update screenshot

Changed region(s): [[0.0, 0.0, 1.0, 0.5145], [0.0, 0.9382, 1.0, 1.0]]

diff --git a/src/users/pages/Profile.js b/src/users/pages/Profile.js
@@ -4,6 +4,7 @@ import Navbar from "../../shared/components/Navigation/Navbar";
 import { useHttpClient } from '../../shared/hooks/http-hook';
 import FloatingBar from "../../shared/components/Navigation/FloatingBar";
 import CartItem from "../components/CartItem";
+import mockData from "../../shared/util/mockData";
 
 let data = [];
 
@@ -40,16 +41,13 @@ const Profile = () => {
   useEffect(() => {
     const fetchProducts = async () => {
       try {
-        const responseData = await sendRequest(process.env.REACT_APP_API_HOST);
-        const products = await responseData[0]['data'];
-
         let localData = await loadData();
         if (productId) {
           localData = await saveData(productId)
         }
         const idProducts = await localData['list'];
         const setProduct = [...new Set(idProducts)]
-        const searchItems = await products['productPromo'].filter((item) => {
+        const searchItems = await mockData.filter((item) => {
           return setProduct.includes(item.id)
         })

__________

Reproduce the listing in full, exactly, so that no line is missing.

[Reply]
update screenshot

Changed region(s): [[0.0, 0.0, 1.0, 0.5145], [0.0, 0.9382, 1.0, 1.0]]

diff --git a/src/users/pages/Profile.js b/src/users/pages/Profile.js
@@ -4,6 +4,7 @@ import Navbar from "../../shared/components/Navigation/Navbar";
 import { useHttpClient } from '../../shared/hooks/http-hook';
 import FloatingBar from "../../shared/components/Navigation/FloatingBar";
 import CartItem from "../components/CartItem";
+import mockData from "../../shared/util/mockData";
 
 let data = [];
 
@@ -40,16 +41,13 @@ const Profile = () => {
   useEffect(() => {
     const fetchProducts = async () => {
       try {
-        const responseData = await sendRequest(process.env.REACT_APP_API_HOST);
-        const products = await responseData[0]['data'];
-
         let localData = await loadData();
         if (productId) {
           localData = await saveData(productId)
         }
         const idProducts = await localData['list'];
         const setProduct = [...new Set(idProducts)]
-        const searchItems = await products['productPromo'].filter((item) => {
+        const searchItems = await mockData.filter((item) => {
           return setProduct.includes(item.id)
         })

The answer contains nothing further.